[Items from a dataset]
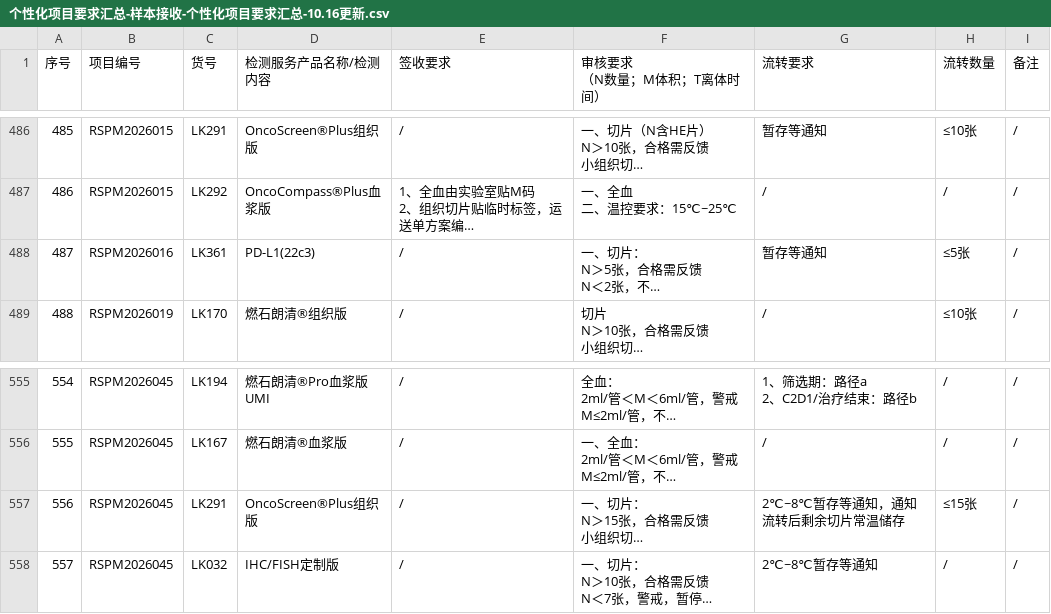
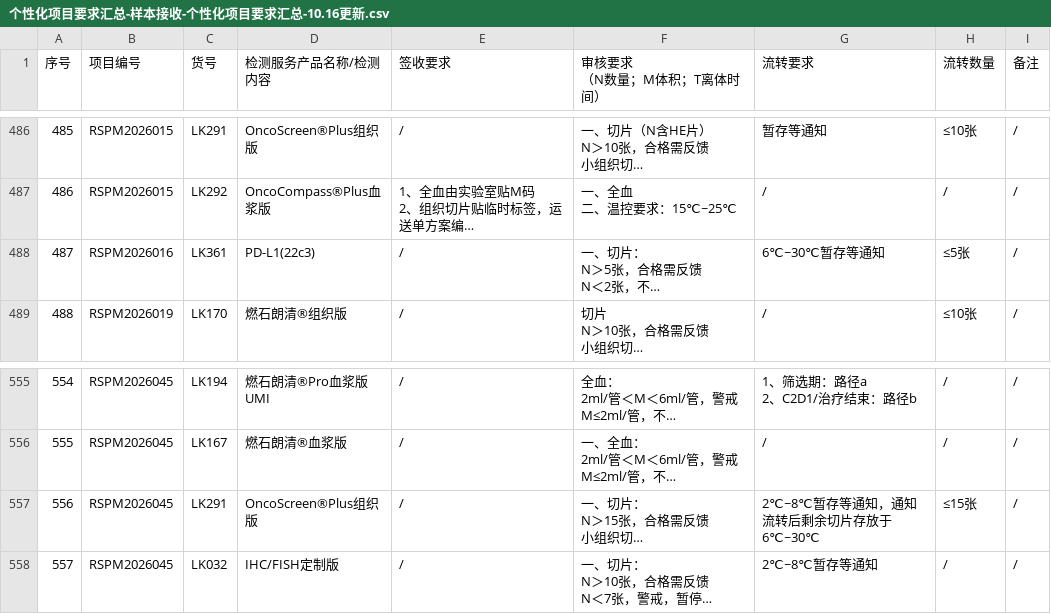
Before and after one commit to sy2924/project-qc-data, a CSV file: 个性化项目要求汇总-样本接收-个性化项目要求汇总-10.16更新.csv, drawn as a sheet; only a part is shown, gaps mark what is left out; long unchanged cells end in …; the diff covers the shown part only; the diff names each change by its address in the sheet, - before the commit and + after, or states it on an @@ line.

```diff
--- a/个性化项目要求汇总-样本接收-个性化项目要求汇总-10.16更新.csv
+++ b/个性化项目要求汇总-样本接收-个性化项目要求汇总-10.16更新.csv
-G488 (流转要求): 暂存等通知
+G488 (流转要求): 6℃~30℃暂存等通知
-G557 (流转要求): 2℃~8℃暂存等通知，通知流转后剩余切片常温储存
+G557 (流转要求): 2℃~8℃暂存等通知，通知流转后剩余切片存放于6℃~30℃
```
Also changed, not shown: 2 added rows and 23 edited cells elsewhere in this file.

PROBLEM DESCRIPTION: An exact copy of the entries, minus the pictures, is what to return.

ANSWER BOX:
Before and after one commit to sy2924/project-qc-data, a CSV file: 个性化项目要求汇总-样本接收-个性化项目要求汇总-10.16更新.csv, drawn as a sheet; only a part is shown, gaps mark what is left out; long unchanged cells end in …; the diff covers the shown part only; the diff names each change by its address in the sheet, - before the commit and + after, or states it on an @@ line.

```diff
--- a/个性化项目要求汇总-样本接收-个性化项目要求汇总-10.16更新.csv
+++ b/个性化项目要求汇总-样本接收-个性化项目要求汇总-10.16更新.csv
-G488 (流转要求): 暂存等通知
+G488 (流转要求): 6℃~30℃暂存等通知
-G557 (流转要求): 2℃~8℃暂存等通知，通知流转后剩余切片常温储存
+G557 (流转要求): 2℃~8℃暂存等通知，通知流转后剩余切片存放于6℃~30℃
```
Also changed, not shown: 2 added rows and 23 edited cells elsewhere in this file.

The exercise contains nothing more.